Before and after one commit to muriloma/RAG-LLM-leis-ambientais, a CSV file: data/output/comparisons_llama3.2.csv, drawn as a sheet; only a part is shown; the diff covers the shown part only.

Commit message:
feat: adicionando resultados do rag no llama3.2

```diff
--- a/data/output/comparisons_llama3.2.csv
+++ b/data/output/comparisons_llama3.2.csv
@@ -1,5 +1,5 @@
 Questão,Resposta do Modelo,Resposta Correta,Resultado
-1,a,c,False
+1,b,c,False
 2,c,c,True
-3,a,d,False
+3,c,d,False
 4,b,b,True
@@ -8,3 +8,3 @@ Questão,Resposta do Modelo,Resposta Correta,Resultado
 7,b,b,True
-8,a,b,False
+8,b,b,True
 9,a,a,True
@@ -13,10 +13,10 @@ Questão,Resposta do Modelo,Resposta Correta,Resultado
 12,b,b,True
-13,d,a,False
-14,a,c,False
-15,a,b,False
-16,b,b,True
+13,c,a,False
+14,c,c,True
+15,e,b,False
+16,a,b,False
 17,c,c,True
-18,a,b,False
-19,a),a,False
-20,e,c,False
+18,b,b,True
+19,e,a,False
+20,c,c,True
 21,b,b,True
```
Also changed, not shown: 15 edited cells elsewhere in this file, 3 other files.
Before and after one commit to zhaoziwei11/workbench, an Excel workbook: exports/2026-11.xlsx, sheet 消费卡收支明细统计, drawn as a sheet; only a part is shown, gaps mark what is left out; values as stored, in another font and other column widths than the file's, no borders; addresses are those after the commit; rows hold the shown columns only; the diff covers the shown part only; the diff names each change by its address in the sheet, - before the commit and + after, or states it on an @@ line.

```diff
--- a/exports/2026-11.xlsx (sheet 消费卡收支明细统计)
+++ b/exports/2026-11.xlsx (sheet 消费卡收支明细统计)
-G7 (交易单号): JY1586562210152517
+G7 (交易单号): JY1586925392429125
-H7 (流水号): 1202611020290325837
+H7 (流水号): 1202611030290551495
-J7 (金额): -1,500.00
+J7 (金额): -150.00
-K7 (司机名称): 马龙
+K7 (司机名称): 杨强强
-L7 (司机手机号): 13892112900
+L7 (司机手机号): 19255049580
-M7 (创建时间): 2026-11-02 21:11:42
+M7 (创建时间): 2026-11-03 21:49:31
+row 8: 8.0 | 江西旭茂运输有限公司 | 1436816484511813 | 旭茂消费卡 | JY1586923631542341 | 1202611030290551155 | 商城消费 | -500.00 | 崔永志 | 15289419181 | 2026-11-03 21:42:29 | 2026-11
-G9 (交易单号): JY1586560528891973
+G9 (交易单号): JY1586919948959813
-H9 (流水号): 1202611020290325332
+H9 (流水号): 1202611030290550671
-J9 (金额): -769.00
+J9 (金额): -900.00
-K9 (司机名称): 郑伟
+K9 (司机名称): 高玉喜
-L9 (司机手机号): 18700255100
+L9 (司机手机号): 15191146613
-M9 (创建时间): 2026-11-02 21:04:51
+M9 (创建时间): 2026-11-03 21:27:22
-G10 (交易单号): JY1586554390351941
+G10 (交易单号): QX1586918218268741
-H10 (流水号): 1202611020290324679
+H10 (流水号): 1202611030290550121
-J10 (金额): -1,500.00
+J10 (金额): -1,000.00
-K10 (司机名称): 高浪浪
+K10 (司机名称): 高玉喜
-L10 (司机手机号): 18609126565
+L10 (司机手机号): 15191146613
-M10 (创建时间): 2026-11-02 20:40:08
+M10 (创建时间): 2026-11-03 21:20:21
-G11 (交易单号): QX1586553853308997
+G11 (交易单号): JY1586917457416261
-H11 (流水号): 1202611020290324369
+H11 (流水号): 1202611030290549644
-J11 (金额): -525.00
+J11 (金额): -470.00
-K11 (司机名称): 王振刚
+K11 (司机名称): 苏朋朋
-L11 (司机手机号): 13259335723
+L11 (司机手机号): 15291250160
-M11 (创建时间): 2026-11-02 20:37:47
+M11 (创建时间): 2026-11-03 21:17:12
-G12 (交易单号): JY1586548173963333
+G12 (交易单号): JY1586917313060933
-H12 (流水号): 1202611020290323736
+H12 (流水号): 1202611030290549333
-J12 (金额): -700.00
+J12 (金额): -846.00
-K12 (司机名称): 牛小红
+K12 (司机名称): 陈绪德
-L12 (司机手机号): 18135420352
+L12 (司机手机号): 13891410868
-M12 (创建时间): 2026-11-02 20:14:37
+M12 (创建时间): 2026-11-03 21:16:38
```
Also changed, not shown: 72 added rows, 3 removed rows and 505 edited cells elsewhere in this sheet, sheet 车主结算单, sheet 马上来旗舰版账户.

============

Your goal:
Return every line above in which the string "sheet" occurs.

Your solution:
Before and after one commit to muriloma/RAG-LLM-leis-ambientais, a CSV file: data/output/comparisons_llama3.2.csv, drawn as a sheet; only a part is shown; the diff covers the shown part only.
Before and after one commit to zhaoziwei11/workbench, an Excel workbook: exports/2026-11.xlsx, sheet 消费卡收支明细统计, drawn as a sheet; only a part is shown, gaps mark what is left out; values as stored, in another font and other column widths than the file's, no borders; addresses are those after the commit; rows hold the shown columns only; the diff covers the shown part only; the diff names each change by its address in the sheet, - before the commit and + after, or states it on an @@ line.
--- a/exports/2026-11.xlsx (sheet 消费卡收支明细统计)
+++ b/exports/2026-11.xlsx (sheet 消费卡收支明细统计)
Also changed, not shown: 72 added rows, 3 removed rows and 505 edited cells elsewhere in this sheet, sheet 车主结算单, sheet 马上来旗舰版账户.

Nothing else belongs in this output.